A chronic cough is characterized by a cough that extends for a period of eight weeks or more in adults, and four weeks in children.
This persistent cough has the potential to disrupt sleep and induce feelings of fatigue. In more severe instances, it can lead to vomiting, dizziness, and even fractures of the ribs.
While determining the precise trigger behind a chronic cough can be challenging at times, the most prevalent causes include tobacco use, postnasal drip, asthma, and acid reflux. The positive news is that addressing the underlying issue typically results in the disappearance of the chronic cough.
A chronic cough can occur with other signs and symptoms, which may include:
- Having a runny or blocked nose.
- Feeling like liquid is moving down the back of your throat (postnasal drip).
- Frequently clearing the throat and painful throat
- Persistent hoarseness
- Acid reflux or a bad taste in the mouth
More serious signs and symptoms include:
- Coughing up phlegm or blood
- Unexplained weight loss
- Overnight sweat
- Breathing difficulties like wheezing
If you experience a cough that lasts for several weeks, especially if it brings up mucus or blood, disrupts your sleep, or interferes with your school or work, it’s advisable to consult a doctor.
While an occasional cough is a natural mechanism to clear lung irritants and secretions and prevent infections, a persistent cough lasting for weeks typically signifies an underlying medical issue, often involving multiple contributing factors. The following causes, alone or in combination, are responsible for the majority of cases of chronic cough:
- Postnasal drip: When the nose or sinuses produce additional mucus, it can flow down the rear of the throat and activate the cough reflex. This condition is also known as upper airway cough syndrome (UACS).
- Asthma: Which is characterized by symptoms such as wheezing and shortness of breath, is the second most common cause of chronic cough. These respiratory issues can result in a persistent cough. Additionally, there is a type of asthma called cough-variant asthma, in which a chronic cough may be the sole symptom.
- Gastroesophageal reflux disease (GERD): In this common condition, stomach acid regurgitates into the tube that connects your stomach and throat (esophagus). The continuous irritation can result in persistent coughing, which, in turn, exacerbates GERD, creating a cycle of worsening symptoms.
- Infections: A cough can persist even after other symptoms of conditions like pneumonia, the flu, cold, or upper respiratory tract infections have subsided.
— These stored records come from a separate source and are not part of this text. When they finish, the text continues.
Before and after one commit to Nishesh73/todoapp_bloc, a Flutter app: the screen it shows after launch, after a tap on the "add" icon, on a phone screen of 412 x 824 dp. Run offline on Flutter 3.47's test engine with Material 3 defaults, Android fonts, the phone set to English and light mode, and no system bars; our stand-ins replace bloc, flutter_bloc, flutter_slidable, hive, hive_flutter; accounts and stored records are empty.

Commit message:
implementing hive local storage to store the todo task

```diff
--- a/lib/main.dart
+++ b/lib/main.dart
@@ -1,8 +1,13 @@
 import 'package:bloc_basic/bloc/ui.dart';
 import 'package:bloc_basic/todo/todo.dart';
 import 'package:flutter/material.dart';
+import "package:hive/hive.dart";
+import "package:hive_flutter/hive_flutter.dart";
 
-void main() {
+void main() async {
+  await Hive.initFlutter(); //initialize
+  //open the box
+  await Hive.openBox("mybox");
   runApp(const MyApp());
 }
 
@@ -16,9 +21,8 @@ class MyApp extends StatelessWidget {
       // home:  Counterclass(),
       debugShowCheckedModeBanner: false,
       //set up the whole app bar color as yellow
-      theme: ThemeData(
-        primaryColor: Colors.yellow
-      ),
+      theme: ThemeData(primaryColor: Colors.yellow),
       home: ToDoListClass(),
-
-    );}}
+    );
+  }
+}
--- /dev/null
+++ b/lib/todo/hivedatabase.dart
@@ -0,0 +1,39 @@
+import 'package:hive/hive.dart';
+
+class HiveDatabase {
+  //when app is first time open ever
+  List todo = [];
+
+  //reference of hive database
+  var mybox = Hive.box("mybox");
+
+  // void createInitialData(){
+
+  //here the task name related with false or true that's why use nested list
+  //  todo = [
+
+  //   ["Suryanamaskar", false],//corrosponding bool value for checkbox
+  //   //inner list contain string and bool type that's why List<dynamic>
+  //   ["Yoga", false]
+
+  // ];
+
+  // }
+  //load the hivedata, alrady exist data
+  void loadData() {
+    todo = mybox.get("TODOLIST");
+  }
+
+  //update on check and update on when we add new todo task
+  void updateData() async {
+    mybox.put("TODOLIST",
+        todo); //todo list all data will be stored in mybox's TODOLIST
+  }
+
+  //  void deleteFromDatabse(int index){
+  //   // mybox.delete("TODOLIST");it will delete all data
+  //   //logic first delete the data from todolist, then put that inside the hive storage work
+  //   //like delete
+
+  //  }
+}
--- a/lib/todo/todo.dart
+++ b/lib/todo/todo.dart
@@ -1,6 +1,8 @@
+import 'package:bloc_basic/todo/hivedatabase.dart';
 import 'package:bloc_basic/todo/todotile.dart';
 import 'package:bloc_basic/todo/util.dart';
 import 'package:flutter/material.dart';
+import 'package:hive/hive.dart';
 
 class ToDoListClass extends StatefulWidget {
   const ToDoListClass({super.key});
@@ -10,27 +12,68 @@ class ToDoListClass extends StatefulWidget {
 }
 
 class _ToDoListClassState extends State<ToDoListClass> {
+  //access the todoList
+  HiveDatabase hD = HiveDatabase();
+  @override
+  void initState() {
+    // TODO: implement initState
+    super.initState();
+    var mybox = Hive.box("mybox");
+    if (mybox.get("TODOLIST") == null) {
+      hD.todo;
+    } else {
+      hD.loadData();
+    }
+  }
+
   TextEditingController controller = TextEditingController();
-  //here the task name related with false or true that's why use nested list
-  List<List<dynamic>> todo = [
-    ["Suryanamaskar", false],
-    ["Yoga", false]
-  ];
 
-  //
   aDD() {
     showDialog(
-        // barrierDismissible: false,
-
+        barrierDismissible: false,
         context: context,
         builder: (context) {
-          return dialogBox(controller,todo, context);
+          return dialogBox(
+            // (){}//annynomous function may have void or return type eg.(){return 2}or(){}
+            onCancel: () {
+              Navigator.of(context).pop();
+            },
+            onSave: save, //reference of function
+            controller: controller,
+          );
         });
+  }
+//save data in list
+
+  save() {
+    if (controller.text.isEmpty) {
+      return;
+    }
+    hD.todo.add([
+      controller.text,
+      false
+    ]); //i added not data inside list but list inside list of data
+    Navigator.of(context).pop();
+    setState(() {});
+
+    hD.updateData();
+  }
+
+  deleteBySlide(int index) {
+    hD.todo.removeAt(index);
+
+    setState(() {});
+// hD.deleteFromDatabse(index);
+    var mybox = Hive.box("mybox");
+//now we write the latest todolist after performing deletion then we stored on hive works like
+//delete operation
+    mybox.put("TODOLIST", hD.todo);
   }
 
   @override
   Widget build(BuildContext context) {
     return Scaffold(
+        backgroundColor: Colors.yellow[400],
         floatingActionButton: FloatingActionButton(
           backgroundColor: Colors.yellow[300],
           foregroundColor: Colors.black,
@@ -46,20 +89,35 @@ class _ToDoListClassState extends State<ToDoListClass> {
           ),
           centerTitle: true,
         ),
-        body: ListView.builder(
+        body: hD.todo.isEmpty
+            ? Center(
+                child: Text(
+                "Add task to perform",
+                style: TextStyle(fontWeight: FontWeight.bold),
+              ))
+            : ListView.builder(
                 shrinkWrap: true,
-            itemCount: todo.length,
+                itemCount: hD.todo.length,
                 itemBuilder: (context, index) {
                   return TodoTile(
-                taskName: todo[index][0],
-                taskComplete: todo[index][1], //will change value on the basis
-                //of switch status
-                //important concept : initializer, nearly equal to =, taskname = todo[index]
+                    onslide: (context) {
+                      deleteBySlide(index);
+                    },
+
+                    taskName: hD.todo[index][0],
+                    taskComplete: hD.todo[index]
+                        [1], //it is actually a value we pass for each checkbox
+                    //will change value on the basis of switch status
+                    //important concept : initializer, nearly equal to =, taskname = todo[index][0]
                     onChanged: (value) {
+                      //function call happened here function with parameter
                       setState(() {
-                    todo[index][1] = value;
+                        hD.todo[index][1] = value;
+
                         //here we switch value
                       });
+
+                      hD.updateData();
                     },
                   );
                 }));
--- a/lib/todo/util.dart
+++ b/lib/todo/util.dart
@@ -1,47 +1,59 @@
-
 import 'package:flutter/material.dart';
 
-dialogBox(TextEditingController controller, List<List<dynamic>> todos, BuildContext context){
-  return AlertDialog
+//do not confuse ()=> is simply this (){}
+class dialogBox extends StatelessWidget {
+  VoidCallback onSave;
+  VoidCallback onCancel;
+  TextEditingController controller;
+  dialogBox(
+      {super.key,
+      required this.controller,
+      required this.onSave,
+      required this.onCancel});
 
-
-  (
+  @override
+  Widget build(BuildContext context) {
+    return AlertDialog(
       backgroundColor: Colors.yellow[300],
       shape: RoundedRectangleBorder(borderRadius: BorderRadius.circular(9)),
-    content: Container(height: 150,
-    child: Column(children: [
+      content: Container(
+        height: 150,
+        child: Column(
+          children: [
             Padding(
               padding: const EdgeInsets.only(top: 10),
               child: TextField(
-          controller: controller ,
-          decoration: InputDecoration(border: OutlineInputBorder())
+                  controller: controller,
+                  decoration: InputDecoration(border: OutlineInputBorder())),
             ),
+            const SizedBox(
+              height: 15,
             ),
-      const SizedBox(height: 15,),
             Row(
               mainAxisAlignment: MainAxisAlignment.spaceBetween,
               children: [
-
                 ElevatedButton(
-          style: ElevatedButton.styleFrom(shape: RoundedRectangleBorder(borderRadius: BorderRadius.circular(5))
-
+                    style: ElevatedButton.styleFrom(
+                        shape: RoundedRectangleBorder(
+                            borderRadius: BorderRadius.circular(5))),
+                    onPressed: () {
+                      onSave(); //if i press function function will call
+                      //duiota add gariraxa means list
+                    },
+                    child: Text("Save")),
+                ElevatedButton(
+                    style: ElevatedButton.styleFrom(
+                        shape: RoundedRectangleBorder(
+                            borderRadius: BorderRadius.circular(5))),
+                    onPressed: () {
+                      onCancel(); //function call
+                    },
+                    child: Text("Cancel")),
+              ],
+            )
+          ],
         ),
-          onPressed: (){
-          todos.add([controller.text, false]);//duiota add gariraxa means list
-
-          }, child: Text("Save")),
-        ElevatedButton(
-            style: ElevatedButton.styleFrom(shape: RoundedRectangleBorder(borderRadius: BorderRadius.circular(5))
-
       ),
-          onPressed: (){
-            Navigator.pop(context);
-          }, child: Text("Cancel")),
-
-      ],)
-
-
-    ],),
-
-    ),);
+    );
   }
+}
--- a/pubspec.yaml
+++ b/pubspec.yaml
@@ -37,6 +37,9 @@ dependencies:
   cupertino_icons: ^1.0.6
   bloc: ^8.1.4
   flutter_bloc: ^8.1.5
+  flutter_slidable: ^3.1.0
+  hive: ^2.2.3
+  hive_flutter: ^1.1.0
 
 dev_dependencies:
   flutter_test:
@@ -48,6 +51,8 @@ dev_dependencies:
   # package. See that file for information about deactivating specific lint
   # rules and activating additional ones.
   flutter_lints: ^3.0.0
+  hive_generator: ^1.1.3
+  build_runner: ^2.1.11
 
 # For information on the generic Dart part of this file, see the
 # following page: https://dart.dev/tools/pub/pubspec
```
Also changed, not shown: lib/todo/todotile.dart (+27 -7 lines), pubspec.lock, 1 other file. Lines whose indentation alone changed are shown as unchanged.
In adults, a frequently overlooked yet common cause of chronic cough is pertussis, also referred to as whooping cough. Chronic cough can also be associated with lung fungal infections, tuberculosis (TB), or infections caused by nontuberculous mycobacterial organisms.
- Chronic obstructive pulmonary disease (COPD): Refers to a group of respiratory issues that include chronic bronchitis and emphysema. It can develop with or without tobacco use, leading to obstructed airflow due to chronic lung inflammation. Chronic bronchitis leads to a productive cough, while emphysema causes breathlessness and damage to the lung air sacs (alveoli). COPD is predominantly prevalent among current or former smokers.
- Blood pressure drugs: Angiotensin-converting enzyme (ACE) inhibitors, often prescribed for high blood pressure and heart failure, can induce chronic cough in certain individuals.
Additional factors contributing to chronic cough could involve:
- Laryngopharyngeal reflux, in which the throat is affected by stomach acid
- Nonasthmatic eosinophilic bronchitis, an inflammation of the airways unrelated to asthma
- Sarcoidosis, or groups of inflammatory cells in various body areas, most frequently the lungs
- Idiopathic pulmonary fibrosis, which causes the lungs to continuously scar
- Lung disease
- Bronchiolitis, or inflammation of the tiny pulmonary airways
- Bronchiectasis, or airway damage and dilating
- Cystic fibrosis
- Lung cancer
Several factors may contribute to one’s risk of chronic cough, such as:
- Medical disorders: People with bronchiectasis, GERD, asthma, postnasal drip, pulmonary fibrosis, COPD, or other respiratory diseases are at a higher risk for having chronic cough.
- Tobacco consumption and exposure: Smokers are much more likely to acquire a chronic cough. Regular exposure to secondhand smoking can also harm the lungs and cause coughing.
- Obesity: People who are overweight are at a higher risk for chronic cough.
- Other factors: People with dust and chemical exposure or heightened airway sensitivity are also at a higher risk of chronic cough.